→ **SUPPLIED MATERIAL**
:::

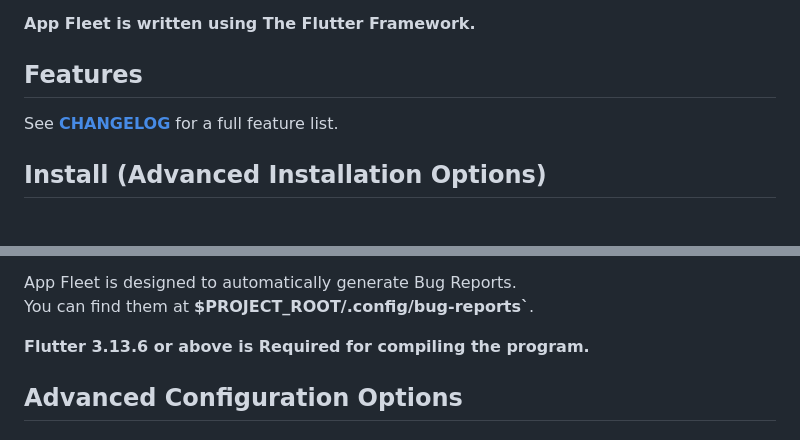
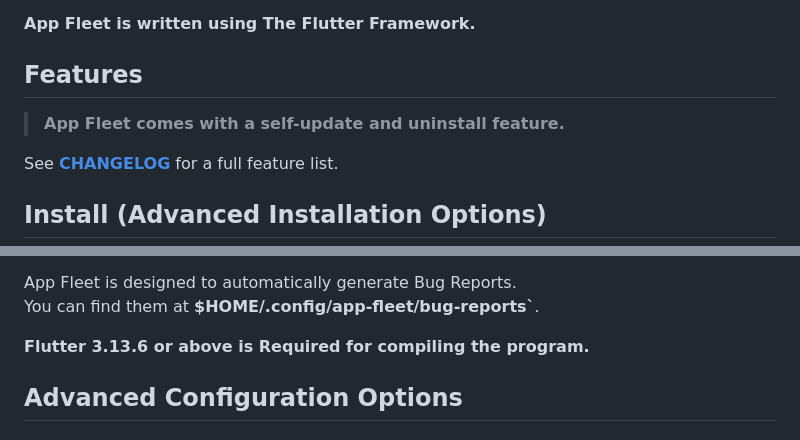
Before and after one commit to omegaui/app_fleet, a Markdown page: README.md, 2 parts joined by grey strips. GitHub-like rendering; blank space fills up the shorter version.

Commit message:
🚀 Updated README.md.

```diff
--- a/README.md
+++ b/README.md
@@ -48,6 +48,8 @@ Here comes App Fleet,
 </p>
 
 ## Features
+
+> **App Fleet comes with a self-update and uninstall feature.**
 
 See [**CHANGELOG**](https://github.com/omegaui/app_fleet/blob/main/CHANGELOG.md) for a full feature list.
 
@@ -146,7 +148,7 @@ You can only see app logs in Dev Mode.
 <p style="font-family: Sen">
 App Fleet is designed to automatically generate Bug Reports.
 <br>
-You can find them at <strong>$PROJECT_ROOT/.config/bug-reports`</strong>.
+You can find them at <strong>$HOME/.config/app-fleet/bug-reports`</strong>.
 </p>
 
 <p style="font-family: Sen">
```
Also changed, not shown: other parts of README.md (+2 -2 lines).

:::

→ **WHAT YOU HAVE TO DO**
From the preceding records, count the lines where "comes" occurs and reply with the number only.

→ **REPLY TO THE TASK**
2